■ Task statement: Word for word, copy the line containing "TEMPO --> GRAFANA[Grafana]" and each line after it in the records below, ending with the last line.

■ Records provided:
╔══
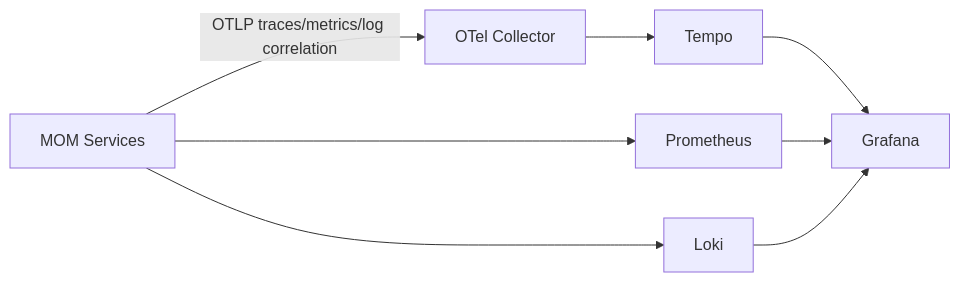
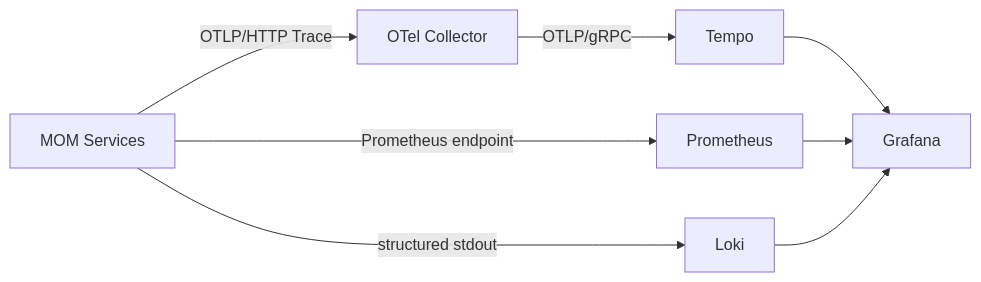
One commit to Chris-co-shi/mom-platform changed the diagram in docs/architecture/可观测性架构.md. Above: the diagram before and after it, drawn with Mermaid. The commit also changed other lines of this file and 27 other files, not shown here.

````diff
--- a/docs/architecture/可观测性架构.md
+++ b/docs/architecture/可观测性架构.md
@@ -22,10 +22,10 @@
 ```mermaid
 flowchart LR
-  APP[MOM Services] -->|OTLP traces/metrics/log correlation| COL[OTel Collector]
-  COL --> TEMPO[Tempo]
-  APP --> PROM[Prometheus]
-  APP --> LOKI[Loki]
+  APP[MOM Services] -->|OTLP/HTTP Trace| COL[OTel Collector]
+  COL -->|OTLP/gRPC| TEMPO[Tempo]
+  APP -->|Prometheus endpoint| PROM[Prometheus]
+  APP -->|structured stdout| LOKI[Loki]
   TEMPO --> GRAFANA[Grafana]
   PROM --> GRAFANA
   LOKI --> GRAFANA
 ```
````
╚══
■ Your response:
   TEMPO --> GRAFANA[Grafana]
   PROM --> GRAFANA
   LOKI --> GRAFANA
 ```
````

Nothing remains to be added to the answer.